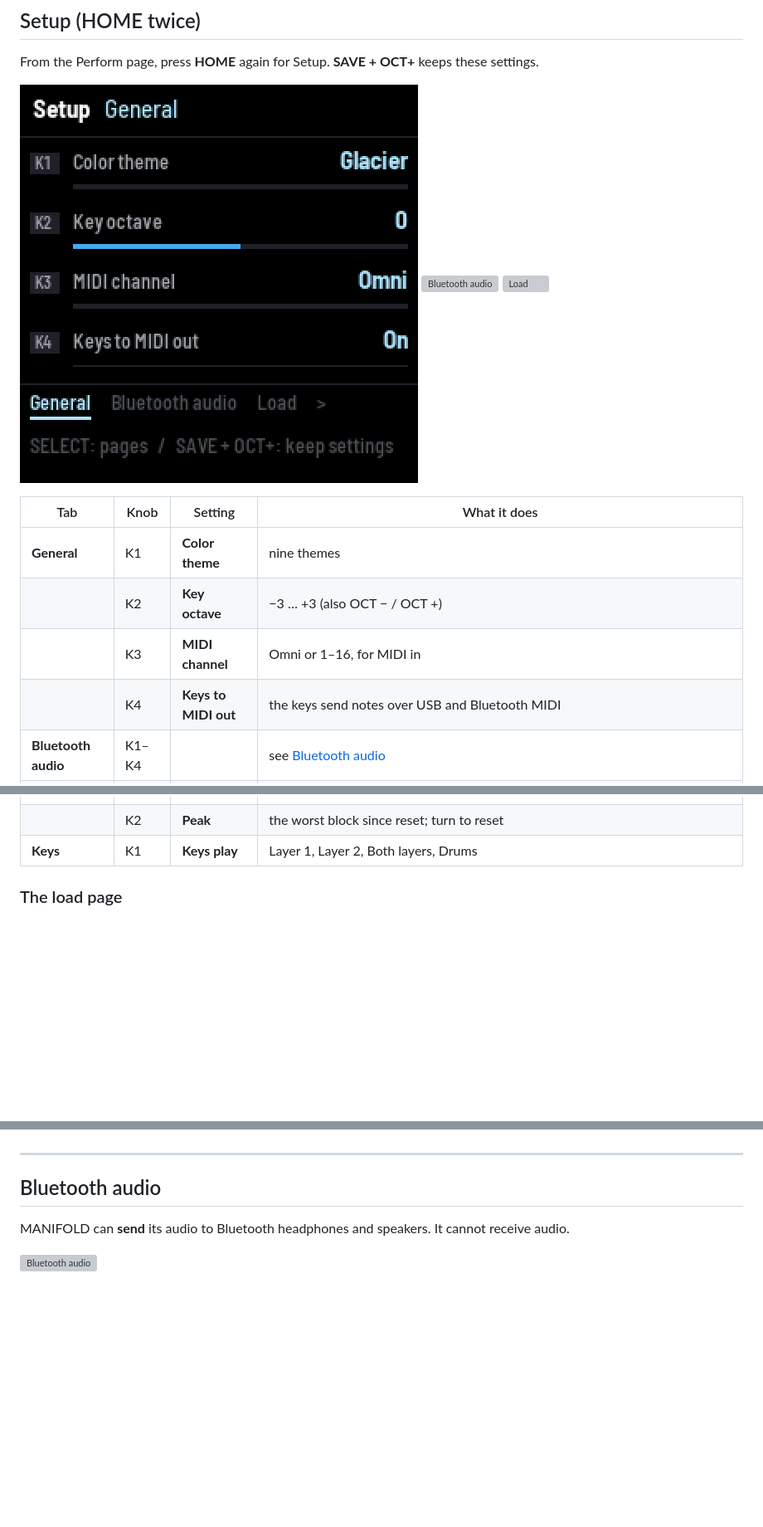
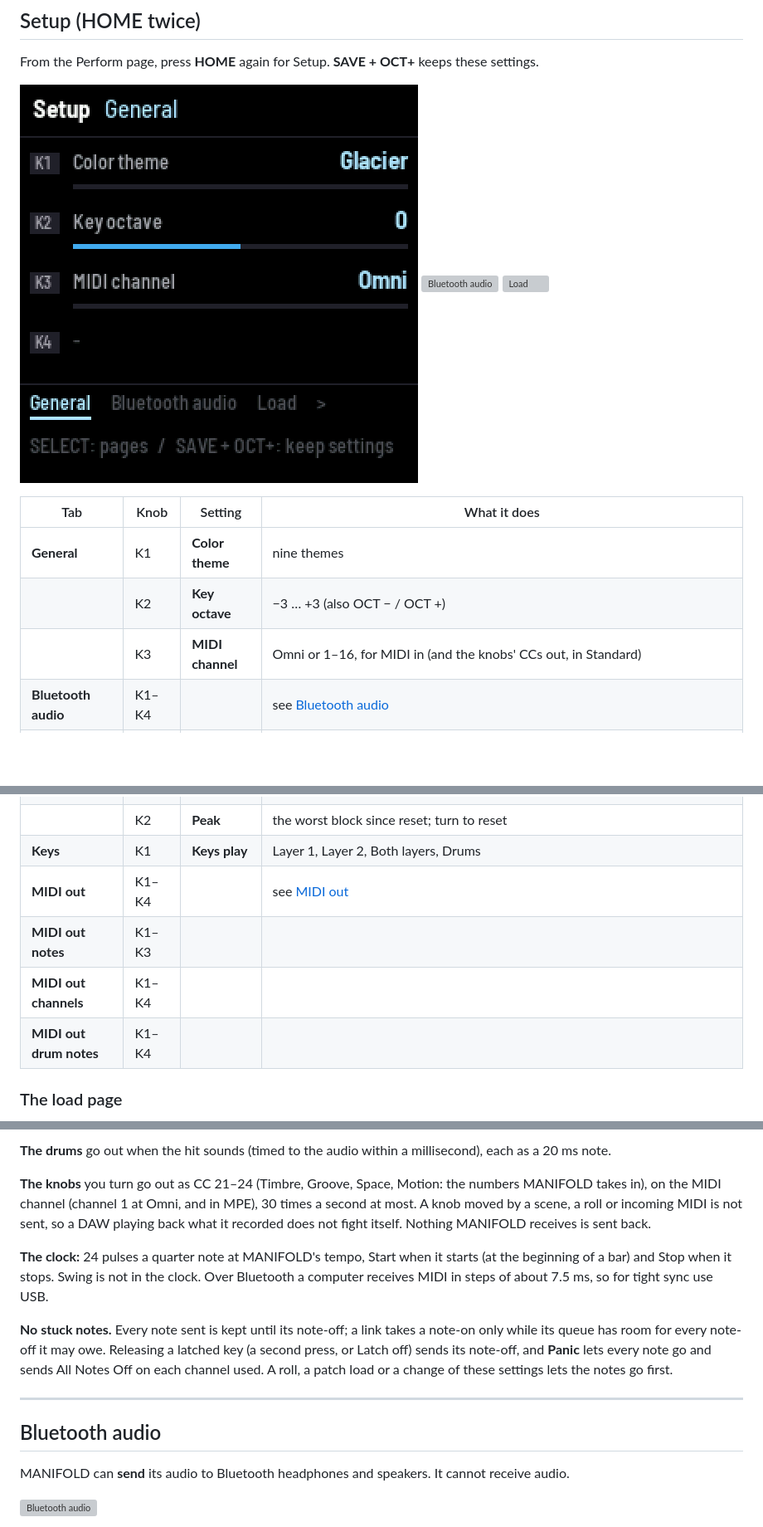
Before and after one commit to stets43/Manifold, a Markdown page: docs/MANUAL.md, 3 parts joined by grey strips. Shown at 83% size. Rendered like a GitHub page; pictures changed too: docs/img/manual/setup-1.png; blank space fills up the shorter version; grey boxes are pictures that could not be loaded.

```diff
--- a/docs/MANUAL.md
+++ b/docs/MANUAL.md
@@ -758,8 +758,7 @@ From the Perform page, press **HOME** again for Setup. **SAVE + OCT+** keeps the
 | --- | --- | --- | --- |
 | **General** | K1 | **Color theme** | nine themes |
 | | K2 | **Key octave** | −3 … +3 (also OCT − / OCT +) |
-| | K3 | **MIDI channel** | Omni or 1–16, for MIDI in |
-| | K4 | **Keys to MIDI out** | the keys send notes over USB and Bluetooth MIDI |
+| | K3 | **MIDI channel** | Omni or 1–16, for MIDI in (and the knobs' CCs out, in Standard) |
 | **Bluetooth audio** | K1–K4 | | see [Bluetooth audio](#bluetooth-audio) |
 | **Load** | K1 | **Layer 1 voices** | 4–8 notes at once |
 | | K2 | **Layer 2 voices** | 4–8 |
@@ -767,6 +766,10 @@ From the Perform page, press **HOME** again for Setup. **SAVE + OCT+** keeps the
 | **Load cuts 2** | K1 | **Second core** | a status, not a control: **Layer 2 on core 2** (always, since 1.0.5), or **Given up: one core** if the second core ever failed (fm1-base then renders both layers on the first core until power-off, which crackles: power off and on) |
 | | K2 | **Peak** | the worst block since reset; turn to reset |
 | **Keys** | K1 | **Keys play** | Layer 1, Layer 2, Both layers, Drums |
+| **MIDI out** | K1–K4 | | see [MIDI out](#midi-out) |
+| **MIDI out notes** | K1–K3 | | |
+| **MIDI out channels** | K1–K4 | | |
+| **MIDI out drum notes** | K1–K4 | | |
 
 ### The load page
 
@@ -799,3 +839,17 @@ note, over USB and Bluetooth MIDI. The generators do not send MIDI. MANIFOLD doe
+**The drums** go out when the hit sounds (timed to the audio within a millisecond), each as a 20 ms note.
+
+**The knobs** you turn go out as CC 21–24 (Timbre, Groove, Space, Motion: the numbers MANIFOLD takes in), on the MIDI
+channel (channel 1 at Omni, and in MPE), 30 times a second at most. A knob moved by a scene, a roll or incoming MIDI
+is not sent, so a DAW playing back what it recorded does not fight itself. Nothing MANIFOLD receives is sent back.
+
+**The clock:** 24 pulses a quarter note at MANIFOLD's tempo, Start when it starts (at the beginning of a bar) and
+Stop when it stops. Swing is not in the clock. Over Bluetooth a computer receives MIDI in steps of about 7.5 ms, so
+for tight sync use USB.
+
+**No stuck notes.** Every note sent is kept until its note-off; a link takes a note-on only while its queue has room
+for every note-off it may owe. Releasing a latched key (a second press, or Latch off) sends its note-off, and
+**Panic** lets every note go and sends All Notes Off on each channel used. A roll, a patch load or a change of these
+settings lets the notes go first.
 
 ---
 
```
Also changed, not shown: other parts of docs/MANUAL.md (+39 -2 lines), README.md (+10 -3 lines), docs/img/manual/setup-midi.png (added), 9 other files.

═══

● **Task item**:
Your answer must be an exact copy of every entry, with no pictures in it.

● **Completed exercise**:
Before and after one commit to stets43/Manifold, a Markdown page: docs/MANUAL.md, 3 parts joined by grey strips. Shown at 83% size. Rendered like a GitHub page; pictures changed too: docs/img/manual/setup-1.png; blank space fills up the shorter version; grey boxes are pictures that could not be loaded.

```diff
--- a/docs/MANUAL.md
+++ b/docs/MANUAL.md
@@ -758,8 +758,7 @@ From the Perform page, press **HOME** again for Setup. **SAVE + OCT+** keeps the
 | --- | --- | --- | --- |
 | **General** | K1 | **Color theme** | nine themes |
 | | K2 | **Key octave** | −3 … +3 (also OCT − / OCT +) |
-| | K3 | **MIDI channel** | Omni or 1–16, for MIDI in |
-| | K4 | **Keys to MIDI out** | the keys send notes over USB and Bluetooth MIDI |
+| | K3 | **MIDI channel** | Omni or 1–16, for MIDI in (and the knobs' CCs out, in Standard) |
 | **Bluetooth audio** | K1–K4 | | see [Bluetooth audio](#bluetooth-audio) |
 | **Load** | K1 | **Layer 1 voices** | 4–8 notes at once |
 | | K2 | **Layer 2 voices** | 4–8 |
@@ -767,6 +766,10 @@ From the Perform page, press **HOME** again for Setup. **SAVE + OCT+** keeps the
 | **Load cuts 2** | K1 | **Second core** | a status, not a control: **Layer 2 on core 2** (always, since 1.0.5), or **Given up: one core** if the second core ever failed (fm1-base then renders both layers on the first core until power-off, which crackles: power off and on) |
 | | K2 | **Peak** | the worst block since reset; turn to reset |
 | **Keys** | K1 | **Keys play** | Layer 1, Layer 2, Both layers, Drums |
+| **MIDI out** | K1–K4 | | see [MIDI out](#midi-out) |
+| **MIDI out notes** | K1–K3 | | |
+| **MIDI out channels** | K1–K4 | | |
+| **MIDI out drum notes** | K1–K4 | | |
 
 ### The load page
 
@@ -799,3 +839,17 @@ note, over USB and Bluetooth MIDI. The generators do not send MIDI. MANIFOLD doe
+**The drums** go out when the hit sounds (timed to the audio within a millisecond), each as a 20 ms note.
+
+**The knobs** you turn go out as CC 21–24 (Timbre, Groove, Space, Motion: the numbers MANIFOLD takes in), on the MIDI
+channel (channel 1 at Omni, and in MPE), 30 times a second at most. A knob moved by a scene, a roll or incoming MIDI
+is not sent, so a DAW playing back what it recorded does not fight itself. Nothing MANIFOLD receives is sent back.
+
+**The clock:** 24 pulses a quarter note at MANIFOLD's tempo, Start when it starts (at the beginning of a bar) and
+Stop when it stops. Swing is not in the clock. Over Bluetooth a computer receives MIDI in steps of about 7.5 ms, so
+for tight sync use USB.
+
+**No stuck notes.** Every note sent is kept until its note-off; a link takes a note-on only while its queue has room
+for every note-off it may owe. Releasing a latched key (a second press, or Latch off) sends its note-off, and
+**Panic** lets every note go and sends All Notes Off on each channel used. A roll, a patch load or a change of these
+settings lets the notes go first.
 
 ---
 
```
Also changed, not shown: other parts of docs/MANUAL.md (+39 -2 lines), README.md (+10 -3 lines), docs/img/manual/setup-midi.png (added), 9 other files.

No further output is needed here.